PUSH Private Fitness

Chad’s Blog

Ask Chad #7

August 13th, 2013     Ask Chad

Hey Chad,

So I’ve got this dilemma… I watched this show on fitness that included this skinny guy like me. I was wondering why he was on it- you know being skinny and that- but it turned out he was really unfit and couldn’t save himself or his family in this disaster scenario. 

It got me thinking… I’ve been kinda depressed about being skinny and tall [6”5] for most of my life, now I’m thinking I’m outta shape as well [I eat a lot of junk food]. I want to turn things around but I don’t wanna get skinnier through exercising. Do you have any suggestions?

Thanks Chad.

Russell Landau

Thanks for the question Russell!

With most of society dealing with rising obesity levels and worrying about how to lose body fat, most people don’t realize just how difficult it can be for a “skinny” person to put on muscle.

Sure, if added weight was your only priority, you could fill out your 6’5” frame by eating as much junk food as you like. But, as you’ve found out, that does not add up to a lean and healthy body.

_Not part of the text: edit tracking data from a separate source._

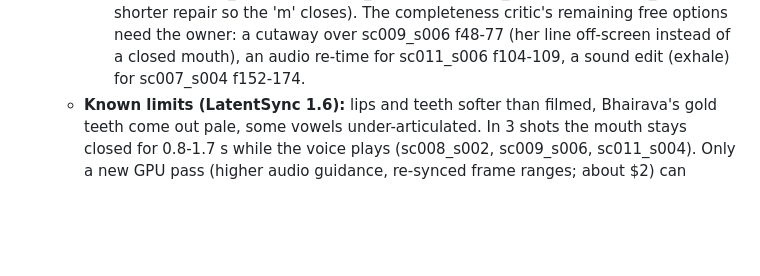
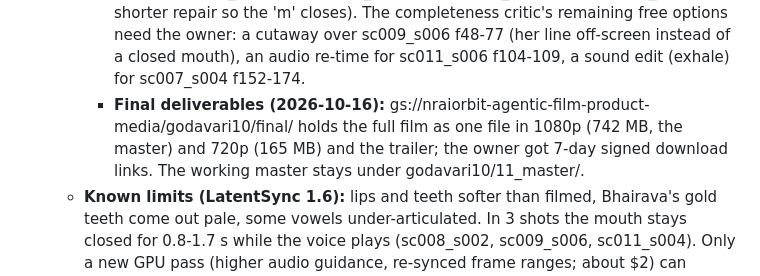
Before and after one commit to rajireddys999/NRAIORBIT-AGENTICFILMPRODUCTIONS, a Markdown page: docs/PROJECT_STATUS.md, the part around the change. Rendered like a GitHub page; blank space fills up the shorter version.

Commit message:
Docs: final deliverables folder in the bucket
Co-Authored-By: Claude Fable 5.1 <noreply@anthropic.com>
Claude-Session: https://claude.ai/code/session_01KdiwFVPGNEwyLEiwQVdHk9

```diff
--- a/docs/PROJECT_STATUS.md
+++ b/docs/PROJECT_STATUS.md
@@ -161,6 +161,9 @@ _Last updated: 2026-10-15. Branch: `claude/telugu-ai-movie-generator-yhb6po` (no
       completeness critic's remaining free options need the owner: a cutaway over sc009_s006 f48-77 (her line
       off-screen instead of a closed mouth), an audio re-time for sc011_s006 f104-109, a sound edit (exhale) for
       sc007_s004 f152-174.
+    - **Final deliverables (2026-10-16):** gs://nraiorbit-agentic-film-product-media/godavari10/final/ holds the full
+      film as one file in 1080p (742 MB, the master) and 720p (165 MB) and the trailer; the owner got 7-day signed
+      download links. The working master stays under godavari10/11_master/.
   - **Known limits (LatentSync 1.6):** lips and teeth softer than filmed, Bhairava's gold teeth come out pale, some
     vowels under-articulated. In 3 shots the mouth stays closed for 0.8-1.7 s while the voice plays (sc008_s002,
     sc009_s006, sc011_s004). Only a new GPU pass (higher audio guidance, re-synced frame ranges; about $2) can change
```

It sounds like you’re currently in the dreaded “skinny fat” zone.  What does this mean actually?

Basically, even though you look “skinny”, your body composition is made up of too much fat, even though you are visually “skinny”. This is where looks are deceiving. You appear skinnier, and by assumption, healthier than bulkier people; but your fitness level and dietary habits tell otherwise.

So what should you do?

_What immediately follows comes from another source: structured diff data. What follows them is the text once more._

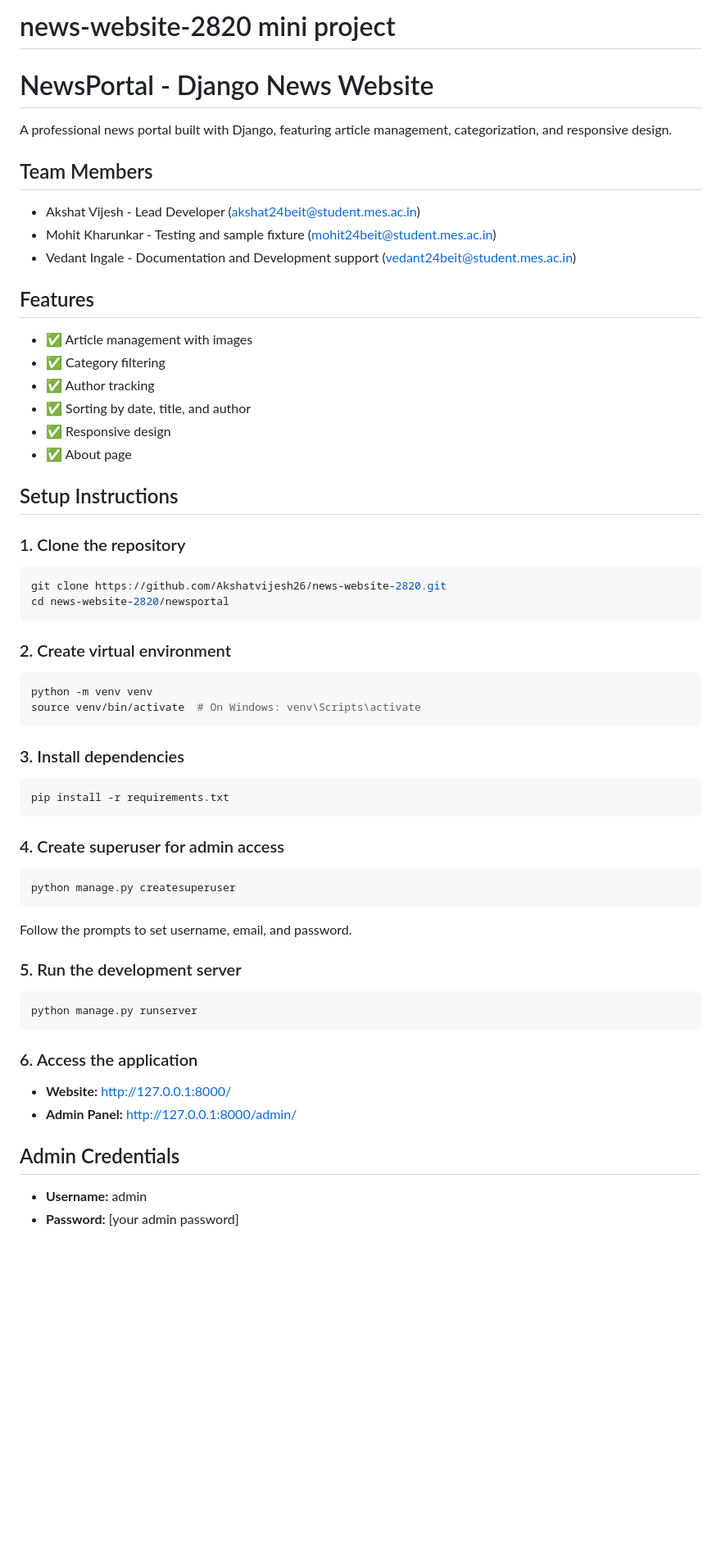
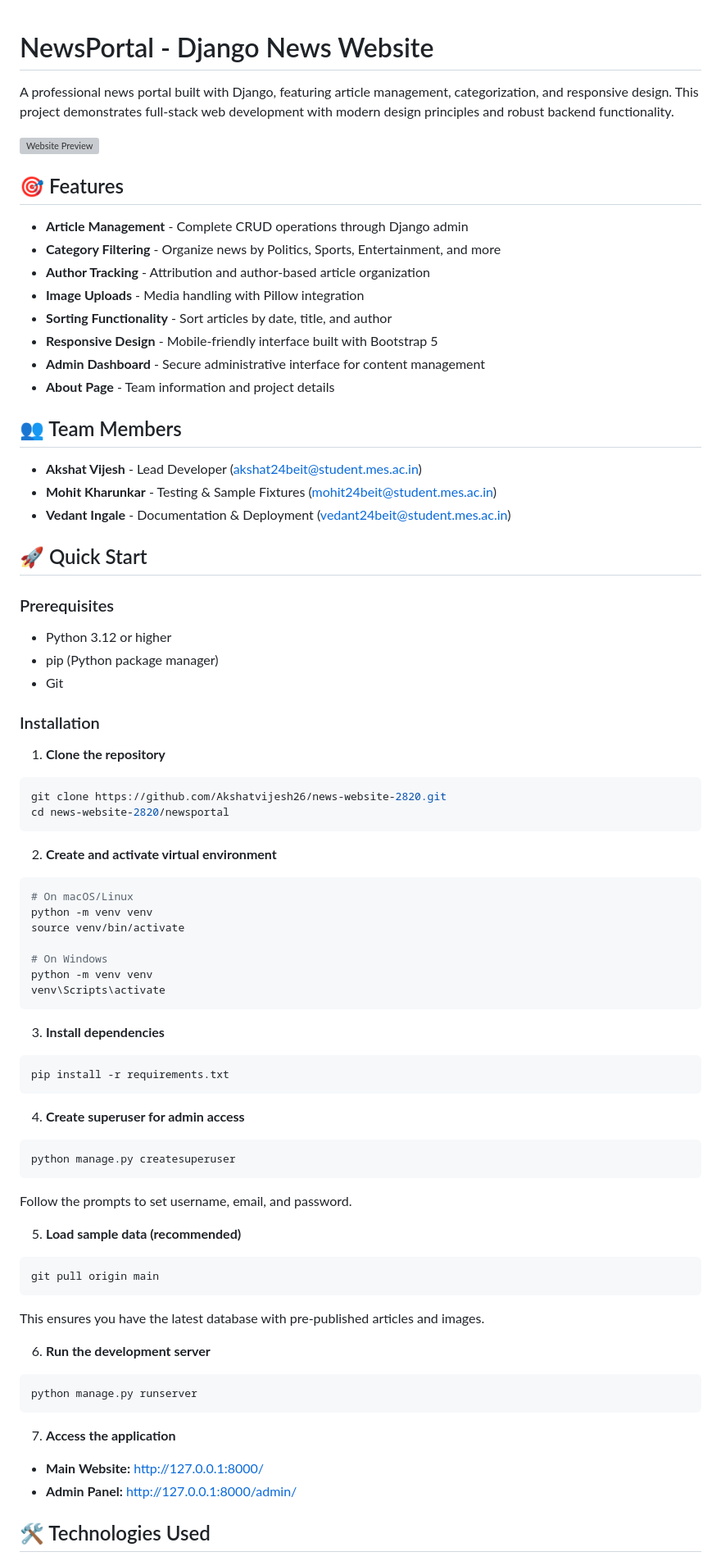
Before and after one commit to Akshatvijesh26/news-website-2820, a Markdown page: README.md, the part around one of its changes. Shown at 82% size. Drawn GitHub-style; blank space fills up the shorter version; grey boxes are pictures that could not be loaded.

Commit message:
Revise README for clarity and enhanced presentation
Updated README to enhance project details, features, and team member roles. Improved formatting and added images for better presentation.

````diff
--- a/README.md
+++ b/README.md
@@ -1,55 +1,78 @@
-# news-website-2820 mini project
 # NewsPortal - Django News Website
 
-A professional news portal built with Django, featuring article management, categorization, and responsive design.
+A professional news portal built with Django, featuring article management, categorization, and responsive design. This project demonstrates full-stack web development with modern design principles and robust backend functionality.
 
-## Team Members
-- Akshat Vijesh - Lead Developer (akshat24beit@student.mes.ac.in)
-- Mohit Kharunkar - Testing and sample fixture (mohit24beit@student.mes.ac.in)
-- Vedant Ingale - Documentation and Development support (vedant24beit@student.mes.ac.in)
+![Website Preview](https://github.com/user-attachments/assets/037c90ed-1726-445c-8183-96d5acd180d7)
 
-## Features
-- ✅ Article management with images
-- ✅ Category filtering
-- ✅ Author tracking
-- ✅ Sorting by date, title, and author
-- ✅ Responsive design
-- ✅ About page
+## 🎯 Features
 
-## Setup Instructions
+- **Article Management** - Complete CRUD operations through Django admin
+- **Category Filtering** - Organize news by Politics, Sports, Entertainment, and more
+- **Author Tracking** - Attribution and author-based article organization
+- **Image Uploads** - Media handling with Pillow integration
+- **Sorting Functionality** - Sort articles by date, title, and author
+- **Responsive Design** - Mobile-friendly interface built with Bootstrap 5
+- **Admin Dashboard** - Secure administrative interface for content management
+- **About Page** - Team information and project details
 
-### 1. Clone the repository
+## 👥 Team Members
+
+- **Akshat Vijesh** - Lead Developer (akshat24beit@student.mes.ac.in)
+- **Mohit Kharunkar** - Testing & Sample Fixtures (mohit24beit@student.mes.ac.in)
+- **Vedant Ingale** - Documentation & Deployment (vedant24beit@student.mes.ac.in)
+
+## 🚀 Quick Start
+
+### Prerequisites
+
+- Python 3.12 or higher
+- pip (Python package manager)
+- Git
+
+### Installation
+
+1. **Clone the repository**
 ```bash
 git clone https://github.com/Akshatvijesh26/news-website-2820.git
 cd news-website-2820/newsportal
 ```
 
-### 2. Create virtual environment
+2. **Create and activate virtual environment**
 ```bash
+# On macOS/Linux
 python -m venv venv
-source venv/bin/activate  # On Windows: venv\Scripts\activate
+source venv/bin/activate
+
+# On Windows
+python -m venv venv
+venv\Scripts\activate
 ```
 
-### 3. Install dependencies
+3. **Install dependencies**
 ```bash
 pip install -r requirements.txt
 ```
-### 4. Create superuser for admin access
+
+4. **Create superuser for admin access**
 ```bash
 python manage.py createsuperuser
 ```
 Follow the prompts to set username, email, and password.
 
-### 5. Run the development server
+5. **Load sample data (recommended)**
+```bash
+git pull origin main
+```
+This ensures you have the latest database with pre-published articles and images.
+
+6. **Run the development server**
 ```bash
 python manage.py runserver
 ```
 
-### 6. Access the application
-- **Website:** http://127.0.0.1:8000/
+7. **Access the application**
+- **Main Website:** http://127.0.0.1:8000/
 - **Admin Panel:** http://127.0.0.1:8000/admin/
 
-## Admin Credentials
-- **Username:** admin
-- **Password:** [your admin password]
+## 🛠️ Technologies Used
 
````
Also changed, not shown: other parts of README.md (+99 -58 lines).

My recommendation would be to weight train at least twice, and preferably 3 times per week and avoid long, slow, steady state cardio (like long bouts on the treadmill or elliptical). Some interval training may be ok, but even it may need to be curtailed in order for you to fill out your frame.

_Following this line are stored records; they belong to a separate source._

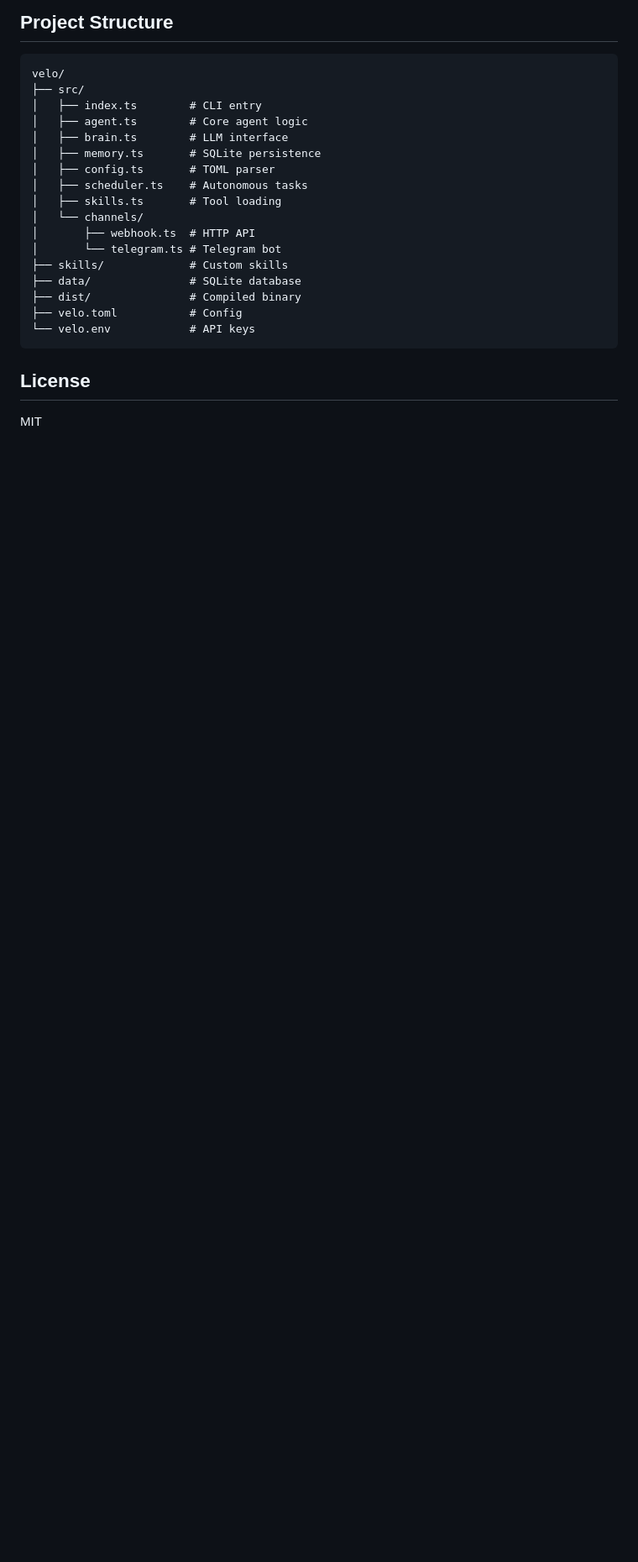
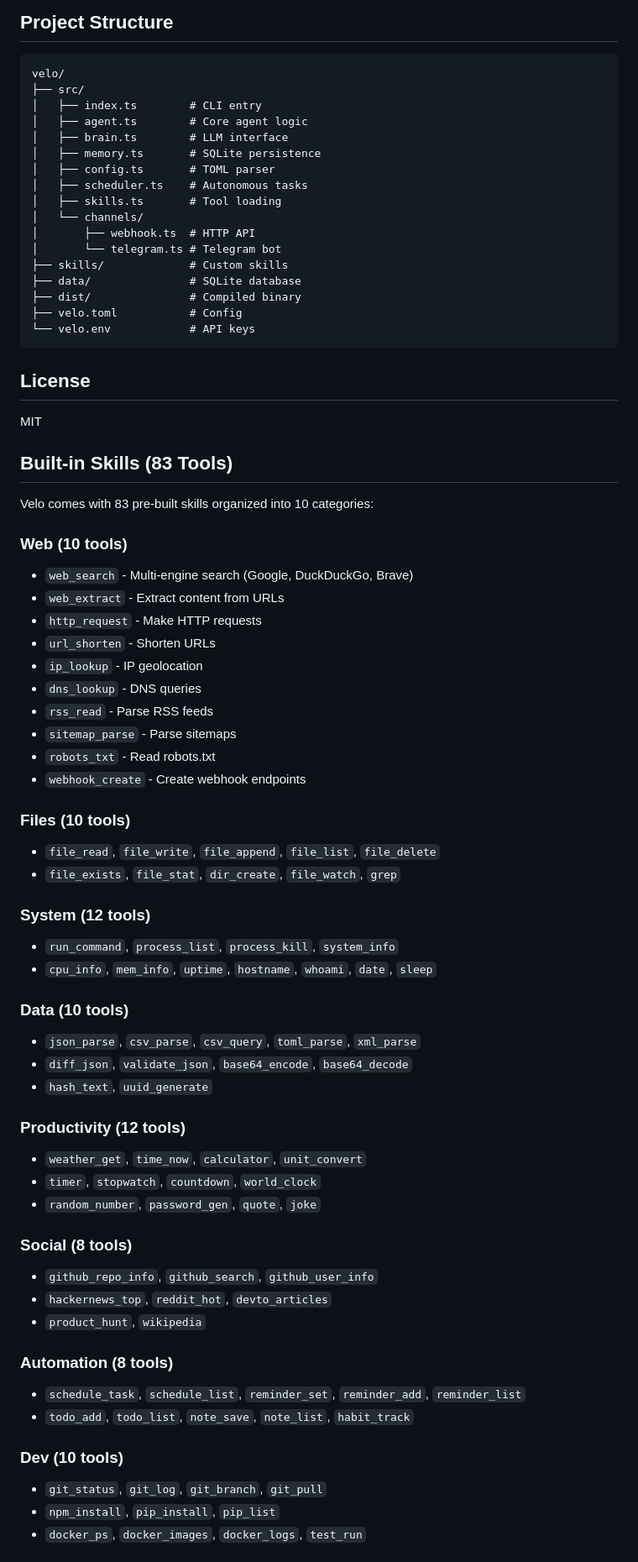
Before and after one commit to drakelarson/velo, a Markdown page: README.md, the part around one of its changes. Shown at 84% size. Rendered like a GitHub page; blank space fills up the shorter version.

Commit message:
Add skills documentation to README

```diff
--- a/README.md
+++ b/README.md
@@ -221,3 +221,51 @@ velo/
 ## License
 
 MIT
+## Built-in Skills (83 Tools)
+
+Velo comes with 83 pre-built skills organized into 10 categories:
+
+### Web (10 tools)
+- `web_search` - Multi-engine search (Google, DuckDuckGo, Brave)
+- `web_extract` - Extract content from URLs
+- `http_request` - Make HTTP requests
+- `url_shorten` - Shorten URLs
+- `ip_lookup` - IP geolocation
+- `dns_lookup` - DNS queries
+- `rss_read` - Parse RSS feeds
+- `sitemap_parse` - Parse sitemaps
+- `robots_txt` - Read robots.txt
+- `webhook_create` - Create webhook endpoints
+
+### Files (10 tools)
+- `file_read`, `file_write`, `file_append`, `file_list`, `file_delete`
+- `file_exists`, `file_stat`, `dir_create`, `file_watch`, `grep`
+
+### System (12 tools)
+- `run_command`, `process_list`, `process_kill`, `system_info`
+- `cpu_info`, `mem_info`, `uptime`, `hostname`, `whoami`, `date`, `sleep`
+
+### Data (10 tools)
+- `json_parse`, `csv_parse`, `csv_query`, `toml_parse`, `xml_parse`
+- `diff_json`, `validate_json`, `base64_encode`, `base64_decode`
+- `hash_text`, `uuid_generate`
+
+### Productivity (12 tools)
+- `weather_get`, `time_now`, `calculator`, `unit_convert`
+- `timer`, `stopwatch`, `countdown`, `world_clock`
+- `random_number`, `password_gen`, `quote`, `joke`
+
+### Social (8 tools)
+- `github_repo_info`, `github_search`, `github_user_info`
+- `hackernews_top`, `reddit_hot`, `devto_articles`
+- `product_hunt`, `wikipedia`
+
+### Automation (8 tools)
+- `schedule_task`, `schedule_list`, `reminder_set`, `reminder_add`, `reminder_list`
+- `todo_add`, `todo_list`, `note_save`, `note_list`, `habit_track`
+
+### Dev (10 tools)
+- `git_status`, `git_log`, `git_branch`, `git_pull`
+- `npm_install`, `pip_install`, `pip_list`
+- `docker_ps`, `docker_images`, `docker_logs`, `test_run`
+
```
Also changed, not shown: other parts of README.md (+24 -0 lines).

If you are unfamiliar with weight training, I would highly recommend hiring a qualified trainer in your area to get you started.  Look for trainers with the National Strength & Conditioning Association’s CSCS or CPT certification if you can find one. (They have an online trainer locator here.)

If that’s not possible, there are numerous books on the market that could help you. I’d recommend my colleague Brad Schoenfeld’s “Max Muscle Plan”. (Check it out on Amazon here.)

In addition to training, we need to improve your diet.

You make a good point, if we just cut out the junk food, you will probably lose weight (hopefully body fat), but that could make you appear “skinnier”.

If your weight has been stable on your current diet, we’ll want to replace at least some of the junk food calories you are taking out with healthier alternatives. We’re trying to offset the junk calories lost with at least some better calories so that you have enough fuel for your body to add muscle.

Adequate protein and essential fats are the first priority, followed closely by vegetables and fruits, beans and legumes, and yes, even unfairly demonized carbohydrates like potatoes and rice.

I don’t like to count calories if it can be avoided. Most of us (me included) will find it tedious and not stick with it. Most people will do well to simply eat healthier foods in conjunction with a consistent workout program.

As a thinner guy, your biggest issue may be getting in enough calories to add muscle mass once you clean up the diet. If this is the case, you may want to consider adding a protein shake (or two) to your daily intake.

But again, unless you are training hard with weights, any excess calories…even “healthy” calories can cause body fat gains.

Lastly, you might consider supplementing with creatine monohydrate. Creatine is one of the most researched, safest, and effective supplements on the market. Creatine is a fuel source that is stored in you muscle tissue. It will allow you to train harder and longer. (Please note: a few people may experience gastric distress from using creatine and others called “non-responders” may not notice any improvements while using creatine. Caveat Emptor!)

Also, due to the ability of creatine to pull water and nutrients into the muscle cell (called cell volumization), most people will gain between 5 and 10 lbs (due to the extra fluids in the muscle cell).

Between the workouts and the dietary improvements and supplementation, you’ll be well on your way to both getting healthier, and achieving the body you want.

Just remember that it’s a long, slow process even under the best circumstances. Don’t get down on yourself or get depressed. As in the old story of the Tortoise and the Hare, “slow and steady wins the race!”

Thanks again for the question Russell!